Nothing but the lines from the one containing "EXP --> EVAL[Evaluation use cases]" through the last line of the records below should be written out, each exactly as it stands.

▶ [DATA FOR ANALYSIS]:
.....

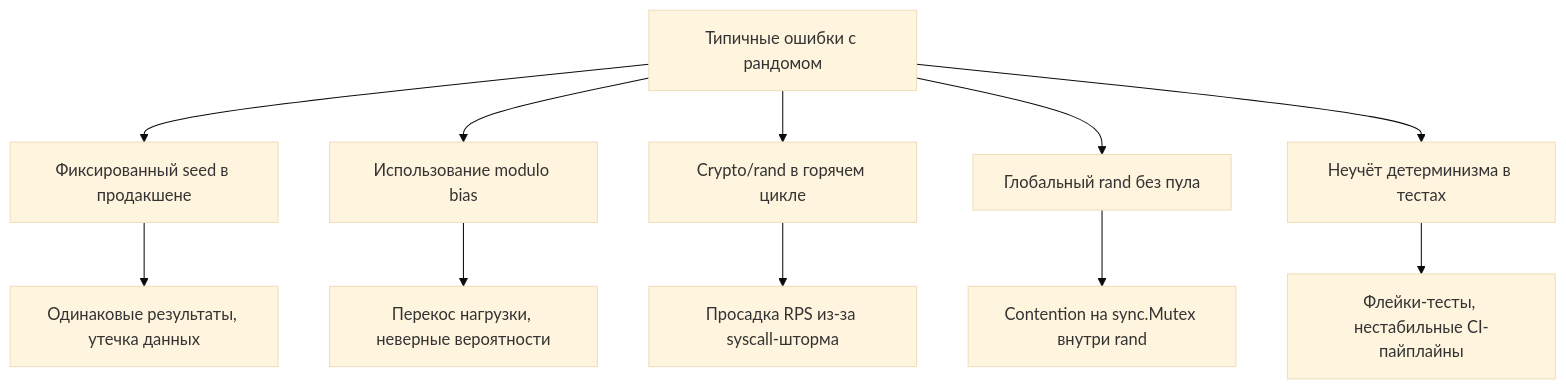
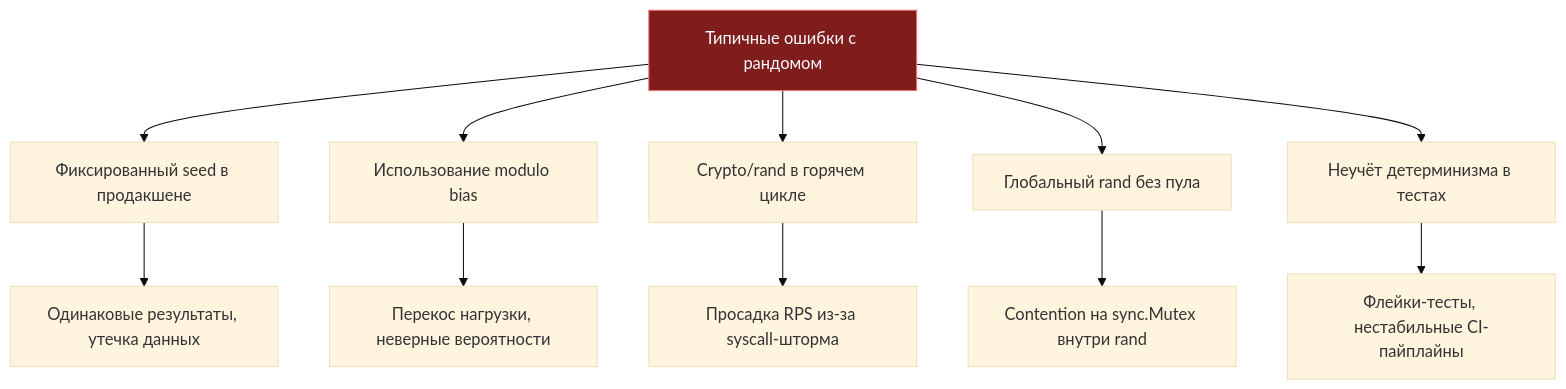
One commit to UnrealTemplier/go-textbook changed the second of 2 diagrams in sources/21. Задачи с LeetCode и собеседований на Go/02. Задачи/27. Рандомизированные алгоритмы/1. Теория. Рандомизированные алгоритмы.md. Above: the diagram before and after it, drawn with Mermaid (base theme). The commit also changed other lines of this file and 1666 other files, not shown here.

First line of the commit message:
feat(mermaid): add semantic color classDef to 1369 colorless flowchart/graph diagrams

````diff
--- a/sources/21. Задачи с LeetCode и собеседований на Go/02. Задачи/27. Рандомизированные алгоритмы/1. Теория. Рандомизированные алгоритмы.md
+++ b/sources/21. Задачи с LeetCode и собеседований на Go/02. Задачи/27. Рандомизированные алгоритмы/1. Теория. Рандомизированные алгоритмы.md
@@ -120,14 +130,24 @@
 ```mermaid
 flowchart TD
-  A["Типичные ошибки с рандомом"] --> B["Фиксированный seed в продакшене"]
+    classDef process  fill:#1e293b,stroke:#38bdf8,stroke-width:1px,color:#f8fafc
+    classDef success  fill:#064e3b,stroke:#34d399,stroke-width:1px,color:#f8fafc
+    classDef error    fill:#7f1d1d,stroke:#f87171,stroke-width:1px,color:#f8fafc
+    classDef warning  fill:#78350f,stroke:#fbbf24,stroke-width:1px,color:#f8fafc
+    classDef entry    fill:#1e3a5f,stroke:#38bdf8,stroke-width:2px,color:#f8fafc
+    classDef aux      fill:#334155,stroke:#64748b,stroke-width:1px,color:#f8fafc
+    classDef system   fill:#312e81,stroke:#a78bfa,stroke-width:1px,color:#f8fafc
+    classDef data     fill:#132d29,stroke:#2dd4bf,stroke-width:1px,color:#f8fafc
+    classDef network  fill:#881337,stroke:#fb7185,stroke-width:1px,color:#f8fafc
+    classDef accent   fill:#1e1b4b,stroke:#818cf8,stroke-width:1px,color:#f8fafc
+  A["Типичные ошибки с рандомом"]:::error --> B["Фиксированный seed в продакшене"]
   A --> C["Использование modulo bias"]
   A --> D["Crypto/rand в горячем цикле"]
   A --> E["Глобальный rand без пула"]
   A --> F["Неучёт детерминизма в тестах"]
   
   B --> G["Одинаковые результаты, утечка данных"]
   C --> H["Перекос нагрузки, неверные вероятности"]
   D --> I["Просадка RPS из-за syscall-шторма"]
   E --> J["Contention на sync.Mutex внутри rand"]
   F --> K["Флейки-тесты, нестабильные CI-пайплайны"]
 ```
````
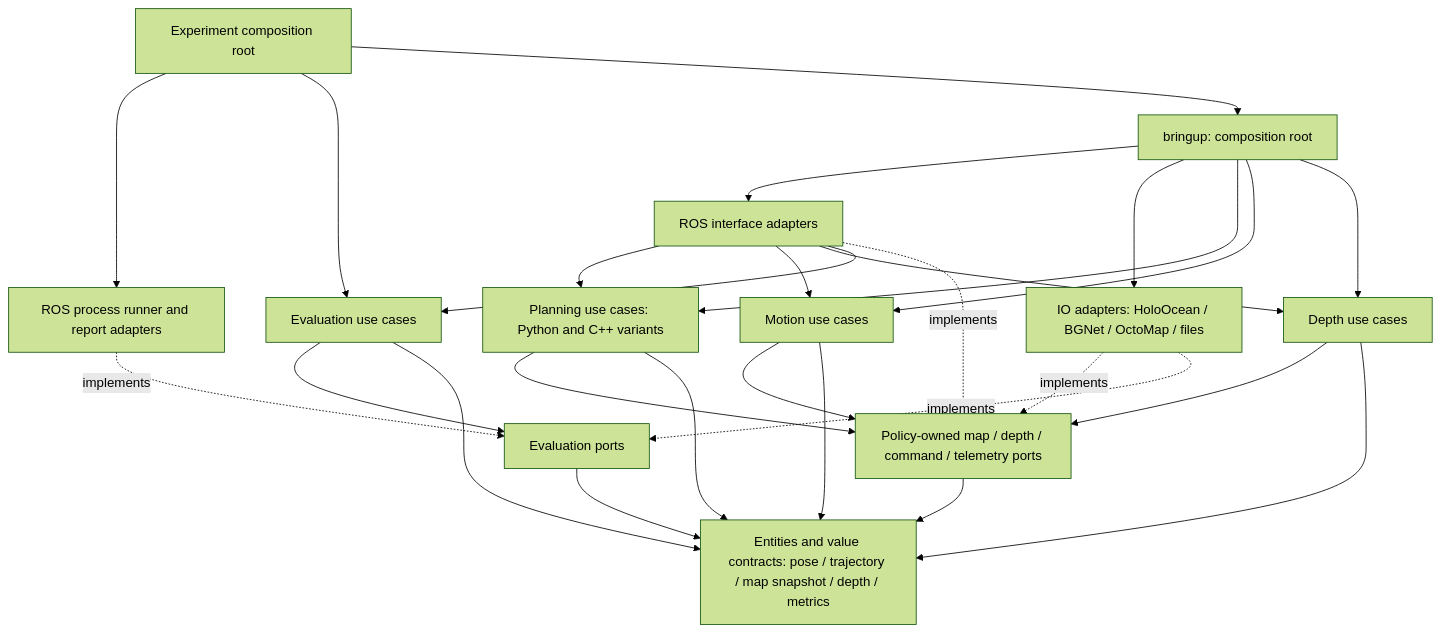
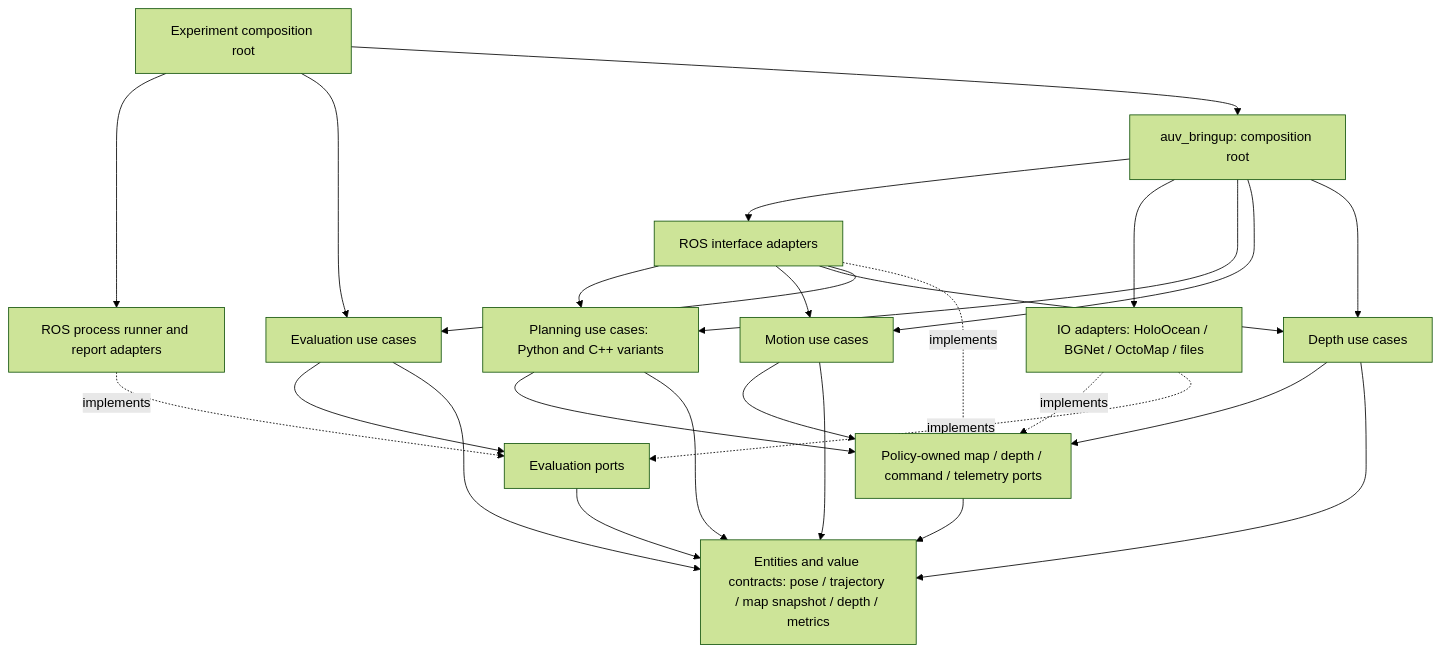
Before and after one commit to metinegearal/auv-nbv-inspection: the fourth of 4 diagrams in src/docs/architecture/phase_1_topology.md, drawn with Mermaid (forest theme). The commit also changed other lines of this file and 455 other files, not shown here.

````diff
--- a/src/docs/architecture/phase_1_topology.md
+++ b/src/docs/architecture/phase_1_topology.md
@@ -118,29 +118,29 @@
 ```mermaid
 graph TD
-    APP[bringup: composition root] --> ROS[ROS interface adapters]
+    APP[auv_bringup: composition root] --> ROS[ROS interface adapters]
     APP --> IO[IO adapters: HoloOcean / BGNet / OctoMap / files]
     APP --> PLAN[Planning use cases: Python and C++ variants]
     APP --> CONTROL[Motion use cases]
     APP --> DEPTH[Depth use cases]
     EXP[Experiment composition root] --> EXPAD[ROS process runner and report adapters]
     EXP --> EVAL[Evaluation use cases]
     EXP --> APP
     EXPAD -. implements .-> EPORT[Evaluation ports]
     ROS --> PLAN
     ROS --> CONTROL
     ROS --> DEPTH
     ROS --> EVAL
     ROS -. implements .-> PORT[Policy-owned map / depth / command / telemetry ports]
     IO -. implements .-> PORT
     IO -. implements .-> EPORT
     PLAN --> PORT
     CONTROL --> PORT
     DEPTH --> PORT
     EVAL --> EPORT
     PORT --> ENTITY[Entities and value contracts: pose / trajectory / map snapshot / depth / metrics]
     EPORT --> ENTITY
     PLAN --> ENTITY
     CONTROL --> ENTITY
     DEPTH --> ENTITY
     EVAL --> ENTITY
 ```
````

.....

▶ [RESULT]:
     EXP --> EVAL[Evaluation use cases]
     EXP --> APP
     EXPAD -. implements .-> EPORT[Evaluation ports]
     ROS --> PLAN
     ROS --> CONTROL
     ROS --> DEPTH
     ROS --> EVAL
     ROS -. implements .-> PORT[Policy-owned map / depth / command / telemetry ports]
     IO -. implements .-> PORT
     IO -. implements .-> EPORT
     PLAN --> PORT
     CONTROL --> PORT
     DEPTH --> PORT
     EVAL --> EPORT
     PORT --> ENTITY[Entities and value contracts: pose / trajectory / map snapshot / depth / metrics]
     EPORT --> ENTITY
     PLAN --> ENTITY
     CONTROL --> ENTITY
     DEPTH --> ENTITY
     EVAL --> ENTITY
 ```
````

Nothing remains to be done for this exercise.